Domestic Coal rail traffic was down 5.4% in week ended Dec. 10

The amount of coal moving over United States railroads for the week ended Dec. 10 was down 5.4% from the same period in 2015, according to the Association of American Railroads (AAR).

AAR reported Dec. 14 that 87,929 carloads of coal moved over the nation’s railroads during the week of Dec. 10.

Year-to-date U.S. coal rail traffic has amounted to more than 3.85 million carloads for a weekly average of 78,697 carloads. That is a 21.4% reduction from the levels recorded during the same period in 2015, according to AAR.

The patterns are similar for North American coal rail traffic as a whole.

During the week ended Dec. 10, 94,945 cars of coal moved over rail lines in North America. That’s down 5.7% from the same week in 2015. The cumulative North American figure for the year-to-date is slightly more than 4.2 million carloads. That’s an average of 85,810 carloads, which is down 20.7% from the same period in 2015.

Coal, however, remains the single largest commodity moving by rail in both the United States and North America, according to the AAR figures.

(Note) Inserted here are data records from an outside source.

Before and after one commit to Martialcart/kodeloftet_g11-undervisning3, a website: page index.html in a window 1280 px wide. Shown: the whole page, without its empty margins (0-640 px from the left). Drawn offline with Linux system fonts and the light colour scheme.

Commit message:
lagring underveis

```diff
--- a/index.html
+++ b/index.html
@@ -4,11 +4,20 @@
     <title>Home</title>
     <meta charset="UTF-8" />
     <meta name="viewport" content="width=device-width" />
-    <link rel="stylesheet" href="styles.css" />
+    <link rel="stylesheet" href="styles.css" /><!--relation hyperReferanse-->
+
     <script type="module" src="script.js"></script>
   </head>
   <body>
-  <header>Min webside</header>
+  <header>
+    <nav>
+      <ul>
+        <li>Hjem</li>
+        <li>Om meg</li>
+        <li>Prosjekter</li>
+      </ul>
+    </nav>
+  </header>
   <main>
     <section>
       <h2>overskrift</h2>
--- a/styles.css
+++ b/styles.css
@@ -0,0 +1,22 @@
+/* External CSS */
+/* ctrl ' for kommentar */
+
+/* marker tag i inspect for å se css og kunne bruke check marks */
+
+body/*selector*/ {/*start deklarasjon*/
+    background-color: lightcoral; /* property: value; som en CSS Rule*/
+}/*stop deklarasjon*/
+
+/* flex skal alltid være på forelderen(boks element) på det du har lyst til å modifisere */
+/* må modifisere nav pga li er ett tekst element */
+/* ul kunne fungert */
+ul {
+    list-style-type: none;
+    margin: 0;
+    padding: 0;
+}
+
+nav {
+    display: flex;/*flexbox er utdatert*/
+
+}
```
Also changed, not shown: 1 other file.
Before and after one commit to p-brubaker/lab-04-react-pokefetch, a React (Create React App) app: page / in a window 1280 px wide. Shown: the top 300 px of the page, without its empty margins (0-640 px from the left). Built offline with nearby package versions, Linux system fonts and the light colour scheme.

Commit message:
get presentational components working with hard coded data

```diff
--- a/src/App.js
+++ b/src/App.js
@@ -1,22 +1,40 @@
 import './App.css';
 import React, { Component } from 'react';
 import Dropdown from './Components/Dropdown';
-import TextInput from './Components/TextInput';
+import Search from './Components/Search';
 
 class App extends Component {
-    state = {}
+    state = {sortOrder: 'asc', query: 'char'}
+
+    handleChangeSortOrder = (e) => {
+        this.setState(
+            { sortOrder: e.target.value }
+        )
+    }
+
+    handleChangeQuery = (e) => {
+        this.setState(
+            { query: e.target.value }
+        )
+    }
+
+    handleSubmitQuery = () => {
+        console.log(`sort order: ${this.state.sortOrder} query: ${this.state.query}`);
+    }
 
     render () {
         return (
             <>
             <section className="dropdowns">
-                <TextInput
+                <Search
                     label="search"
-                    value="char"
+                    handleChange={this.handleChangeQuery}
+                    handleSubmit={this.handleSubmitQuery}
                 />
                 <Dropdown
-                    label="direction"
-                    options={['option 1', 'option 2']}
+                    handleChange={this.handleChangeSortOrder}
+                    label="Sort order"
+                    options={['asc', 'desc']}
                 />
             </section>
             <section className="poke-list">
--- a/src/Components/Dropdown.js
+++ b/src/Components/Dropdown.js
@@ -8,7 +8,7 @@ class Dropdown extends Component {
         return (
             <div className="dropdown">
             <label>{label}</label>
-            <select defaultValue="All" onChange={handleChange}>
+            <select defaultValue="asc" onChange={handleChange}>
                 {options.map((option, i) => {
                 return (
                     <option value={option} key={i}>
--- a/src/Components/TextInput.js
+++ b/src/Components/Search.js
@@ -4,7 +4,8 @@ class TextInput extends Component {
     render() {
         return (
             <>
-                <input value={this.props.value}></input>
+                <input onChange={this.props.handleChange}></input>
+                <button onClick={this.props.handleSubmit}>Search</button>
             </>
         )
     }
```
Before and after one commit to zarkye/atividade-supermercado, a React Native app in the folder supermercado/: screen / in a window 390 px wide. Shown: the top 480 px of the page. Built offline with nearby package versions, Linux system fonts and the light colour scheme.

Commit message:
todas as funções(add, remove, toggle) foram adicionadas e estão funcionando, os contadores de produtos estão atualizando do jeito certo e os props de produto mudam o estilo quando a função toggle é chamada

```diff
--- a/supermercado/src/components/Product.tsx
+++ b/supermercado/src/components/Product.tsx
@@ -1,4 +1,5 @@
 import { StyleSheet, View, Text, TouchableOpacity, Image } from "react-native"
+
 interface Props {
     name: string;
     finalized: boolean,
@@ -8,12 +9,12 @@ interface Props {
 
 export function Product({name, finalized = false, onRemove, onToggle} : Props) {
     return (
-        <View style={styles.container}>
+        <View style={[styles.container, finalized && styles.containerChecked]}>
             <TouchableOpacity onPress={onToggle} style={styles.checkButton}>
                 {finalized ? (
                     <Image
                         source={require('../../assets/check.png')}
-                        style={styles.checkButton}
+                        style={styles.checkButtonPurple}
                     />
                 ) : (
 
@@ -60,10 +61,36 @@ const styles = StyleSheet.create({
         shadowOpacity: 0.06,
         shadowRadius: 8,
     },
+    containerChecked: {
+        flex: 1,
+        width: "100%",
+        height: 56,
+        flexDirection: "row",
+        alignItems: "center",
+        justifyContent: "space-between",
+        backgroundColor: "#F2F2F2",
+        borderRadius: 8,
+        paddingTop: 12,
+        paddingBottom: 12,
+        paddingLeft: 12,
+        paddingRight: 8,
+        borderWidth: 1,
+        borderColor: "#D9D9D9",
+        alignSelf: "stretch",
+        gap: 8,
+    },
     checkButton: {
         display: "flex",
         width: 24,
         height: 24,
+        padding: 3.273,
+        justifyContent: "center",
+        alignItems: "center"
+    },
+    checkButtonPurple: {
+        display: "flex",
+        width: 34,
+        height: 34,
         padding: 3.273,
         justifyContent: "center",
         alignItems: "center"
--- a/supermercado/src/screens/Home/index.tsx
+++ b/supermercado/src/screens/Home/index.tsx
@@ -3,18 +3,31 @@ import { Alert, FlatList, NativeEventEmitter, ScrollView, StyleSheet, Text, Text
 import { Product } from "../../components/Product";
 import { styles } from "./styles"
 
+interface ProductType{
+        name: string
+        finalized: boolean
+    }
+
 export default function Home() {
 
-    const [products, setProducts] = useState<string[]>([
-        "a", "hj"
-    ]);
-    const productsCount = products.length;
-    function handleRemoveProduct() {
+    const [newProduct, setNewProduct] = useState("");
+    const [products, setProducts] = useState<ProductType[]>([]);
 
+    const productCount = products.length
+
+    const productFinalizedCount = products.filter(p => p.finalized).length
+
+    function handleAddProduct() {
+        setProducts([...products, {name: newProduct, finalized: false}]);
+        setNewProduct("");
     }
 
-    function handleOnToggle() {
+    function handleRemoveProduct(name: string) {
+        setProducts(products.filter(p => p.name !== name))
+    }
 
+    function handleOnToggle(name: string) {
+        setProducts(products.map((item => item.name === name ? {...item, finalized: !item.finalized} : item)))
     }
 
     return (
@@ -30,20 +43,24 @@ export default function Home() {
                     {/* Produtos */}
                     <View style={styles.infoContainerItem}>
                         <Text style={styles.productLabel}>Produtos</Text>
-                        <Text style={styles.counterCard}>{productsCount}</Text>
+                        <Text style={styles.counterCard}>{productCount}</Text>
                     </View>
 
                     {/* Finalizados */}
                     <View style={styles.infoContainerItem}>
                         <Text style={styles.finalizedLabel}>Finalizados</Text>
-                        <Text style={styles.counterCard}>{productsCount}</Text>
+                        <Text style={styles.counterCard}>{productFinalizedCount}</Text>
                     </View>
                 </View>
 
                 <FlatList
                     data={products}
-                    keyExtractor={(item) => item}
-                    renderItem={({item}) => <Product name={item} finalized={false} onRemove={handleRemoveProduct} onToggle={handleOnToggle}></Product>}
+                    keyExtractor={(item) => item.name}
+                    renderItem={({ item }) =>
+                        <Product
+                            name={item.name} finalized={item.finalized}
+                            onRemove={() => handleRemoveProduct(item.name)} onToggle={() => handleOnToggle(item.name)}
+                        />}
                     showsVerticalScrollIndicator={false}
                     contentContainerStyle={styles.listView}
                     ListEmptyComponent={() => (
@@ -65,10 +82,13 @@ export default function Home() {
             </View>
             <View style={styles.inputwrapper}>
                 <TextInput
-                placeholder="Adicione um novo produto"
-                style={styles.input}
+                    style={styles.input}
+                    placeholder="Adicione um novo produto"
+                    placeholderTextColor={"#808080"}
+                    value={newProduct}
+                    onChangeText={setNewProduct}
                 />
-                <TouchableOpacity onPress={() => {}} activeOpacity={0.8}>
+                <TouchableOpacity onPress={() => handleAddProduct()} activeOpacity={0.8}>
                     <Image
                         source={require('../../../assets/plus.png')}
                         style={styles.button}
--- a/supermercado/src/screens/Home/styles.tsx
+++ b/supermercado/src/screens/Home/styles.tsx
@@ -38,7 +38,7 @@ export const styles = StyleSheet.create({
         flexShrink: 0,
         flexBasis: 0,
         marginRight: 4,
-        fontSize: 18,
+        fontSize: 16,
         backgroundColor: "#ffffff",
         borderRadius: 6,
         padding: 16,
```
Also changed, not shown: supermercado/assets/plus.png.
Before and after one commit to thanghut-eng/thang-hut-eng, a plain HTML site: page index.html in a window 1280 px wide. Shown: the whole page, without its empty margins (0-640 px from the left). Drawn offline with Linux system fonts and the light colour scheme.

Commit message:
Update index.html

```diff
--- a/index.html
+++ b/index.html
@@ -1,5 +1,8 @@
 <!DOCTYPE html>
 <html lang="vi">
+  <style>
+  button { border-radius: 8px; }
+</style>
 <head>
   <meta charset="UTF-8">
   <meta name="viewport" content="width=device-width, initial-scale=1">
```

About Wayne Barber 4201 Articles
Wayne Barber, Chief Analyst for the GenerationHub, has been covering power generation, energy and natural resources issues at national publications for more than 20 years. Prior to joining PennWell he was editor of Generation Markets Week at SNL Financial for nine years. He has also worked as a business journalist at both McGraw-Hill and Financial Times Energy. Wayne also worked as a newspaper reporter for several years. During his career has visited nuclear reactors and coal mines as well as coal and natural gas power plants. Wayne can be reached at